= What is being asked =
Return the whole listing, line for line, without the pictures in it.
[Input data]
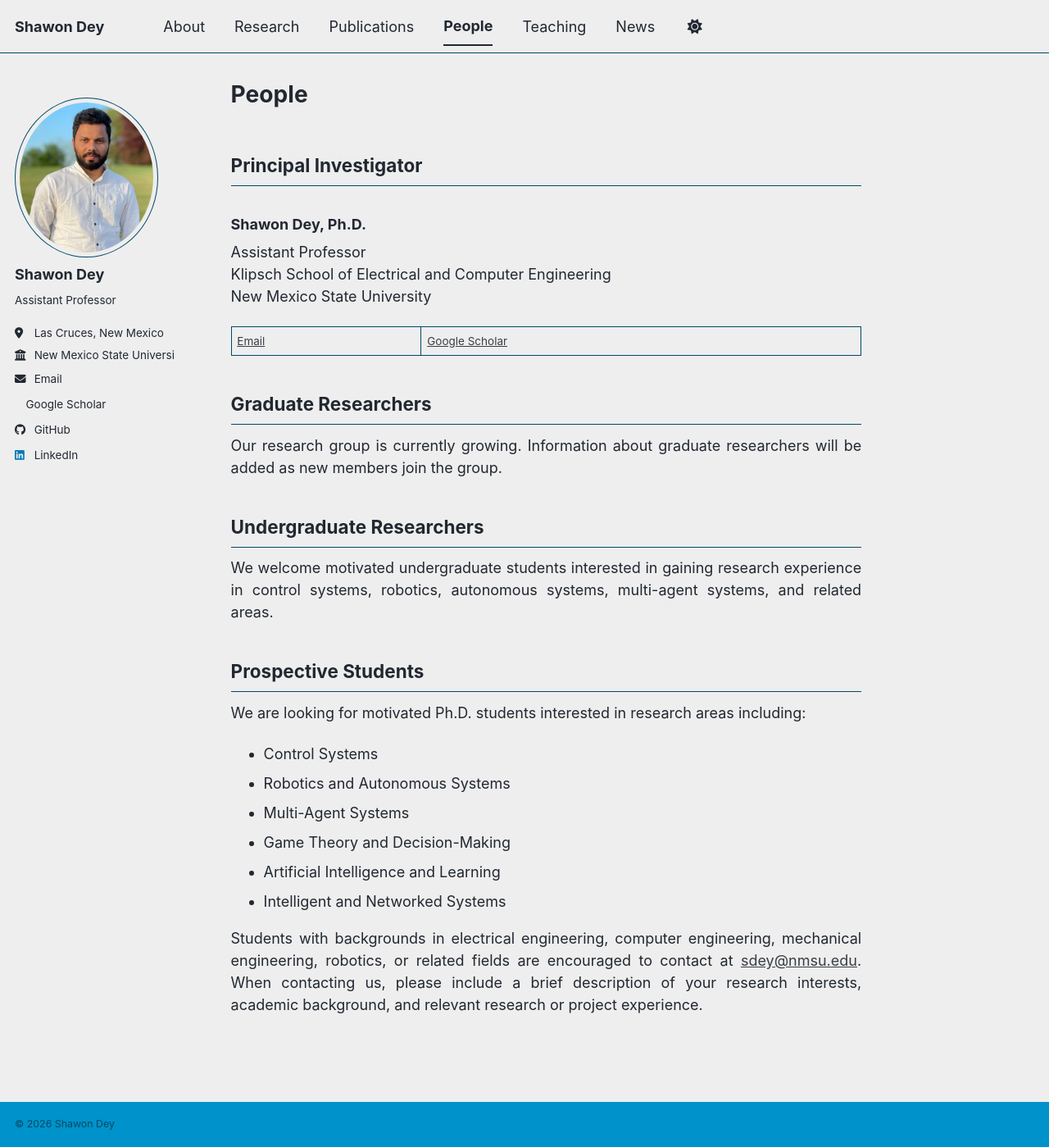
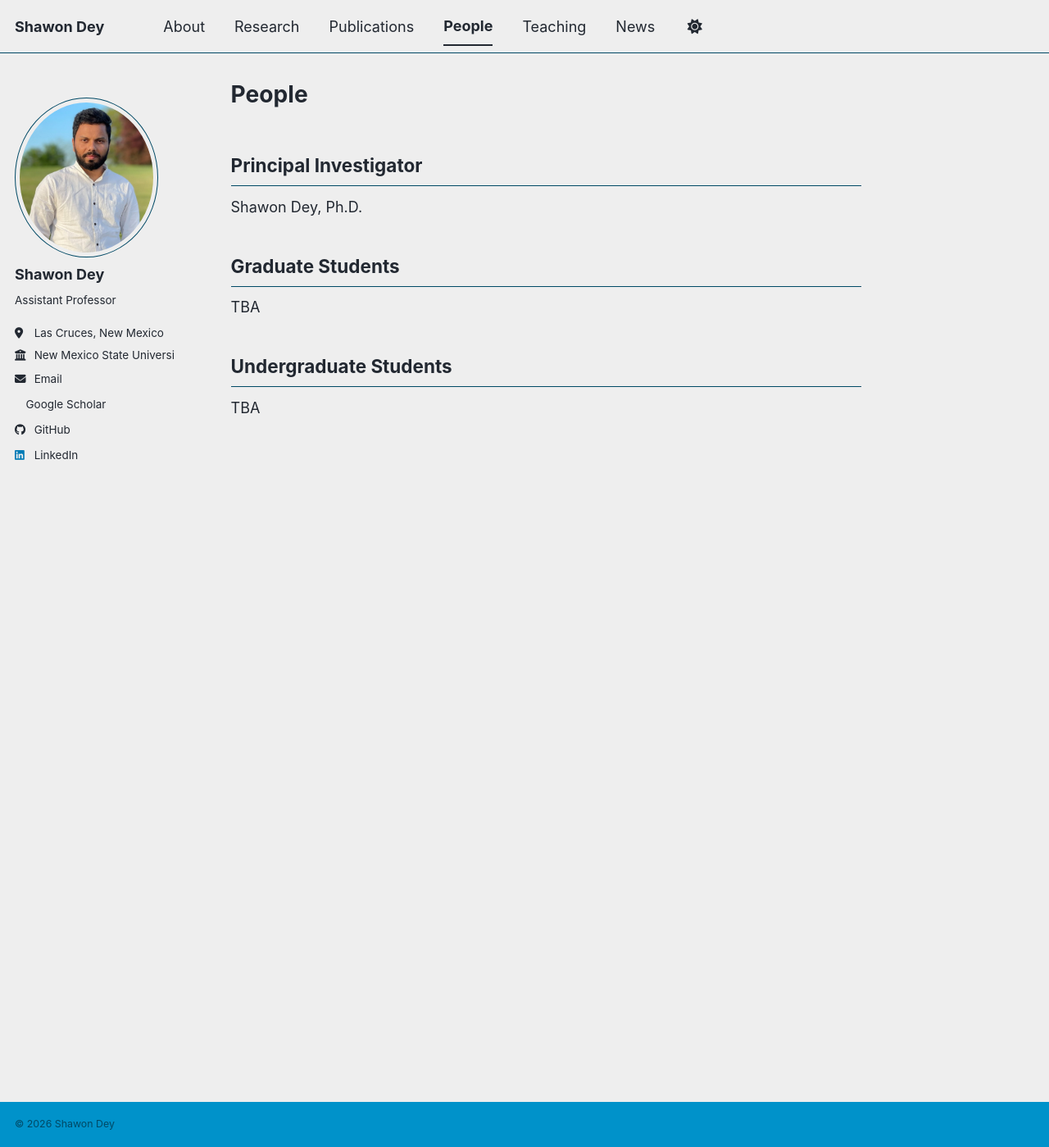
Before and after one commit to shawondey/shawondey.github.io, a Jekyll site: the page built from _pages/people.md, in a window 1280 px wide and 1399 px high. Shown: the whole window at 82% size. Built offline with Jekyll 4.4.1, drawn with Linux system fonts in a browser that asks for light colours; a style sheet for code colours, icons or effects is not loaded.

Commit message:
Update people.md

```diff
--- a/_pages/people.md
+++ b/_pages/people.md
@@ -6,34 +6,12 @@ author_profile: true
 
 ## Principal Investigator
 
-### Shawon Dey, Ph.D.
+Shawon Dey, Ph.D.
 
-Assistant Professor
-Klipsch School of Electrical and Computer Engineering
-New Mexico State University
+## Graduate Students
 
-[Email](mailto:sdey@nmsu.edu) | [Google Scholar](https://scholar.google.com/citations?user=5E5CjxoAAAAJ&hl=en)
+TBA
 
+## Undergraduate Students
 
-## Graduate Researchers
-
-Our research group is currently growing. Information about graduate researchers will be added as new members join the group.
-
-
-## Undergraduate Researchers
-
-We welcome motivated undergraduate students interested in gaining research experience in control systems, robotics, autonomous systems, multi-agent systems, and related areas.
-
-
-## Prospective Students
-
-We are looking for motivated Ph.D. students interested in research areas including:
-
-- Control Systems
-- Robotics and Autonomous Systems
-- Multi-Agent Systems
-- Game Theory and Decision-Making
-- Artificial Intelligence and Learning
-- Intelligent and Networked Systems
-
-Students with backgrounds in electrical engineering, computer engineering, mechanical engineering, robotics, or related fields are encouraged to contact at [sdey@nmsu.edu](mailto:sdey@nmsu.edu). When contacting us, please include a brief description of your research interests, academic background, and relevant research or project experience.
+TBA
```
[/Input data]
= Answer space =
Before and after one commit to shawondey/shawondey.github.io, a Jekyll site: the page built from _pages/people.md, in a window 1280 px wide and 1399 px high. Shown: the whole window at 82% size. Built offline with Jekyll 4.4.1, drawn with Linux system fonts in a browser that asks for light colours; a style sheet for code colours, icons or effects is not loaded.

Commit message:
Update people.md

```diff
--- a/_pages/people.md
+++ b/_pages/people.md
@@ -6,34 +6,12 @@ author_profile: true
 
 ## Principal Investigator
 
-### Shawon Dey, Ph.D.
+Shawon Dey, Ph.D.
 
-Assistant Professor
-Klipsch School of Electrical and Computer Engineering
-New Mexico State University
+## Graduate Students
 
-[Email](mailto:sdey@nmsu.edu) | [Google Scholar](https://scholar.google.com/citations?user=5E5CjxoAAAAJ&hl=en)
+TBA
 
+## Undergraduate Students
 
-## Graduate Researchers
-
-Our research group is currently growing. Information about graduate researchers will be added as new members join the group.
-
-
-## Undergraduate Researchers
-
-We welcome motivated undergraduate students interested in gaining research experience in control systems, robotics, autonomous systems, multi-agent systems, and related areas.
-
-
-## Prospective Students
-
-We are looking for motivated Ph.D. students interested in research areas including:
-
-- Control Systems
-- Robotics and Autonomous Systems
-- Multi-Agent Systems
-- Game Theory and Decision-Making
-- Artificial Intelligence and Learning
-- Intelligent and Networked Systems
-
-Students with backgrounds in electrical engineering, computer engineering, mechanical engineering, robotics, or related fields are encouraged to contact at [sdey@nmsu.edu](mailto:sdey@nmsu.edu). When contacting us, please include a brief description of your research interests, academic background, and relevant research or project experience.
+TBA
```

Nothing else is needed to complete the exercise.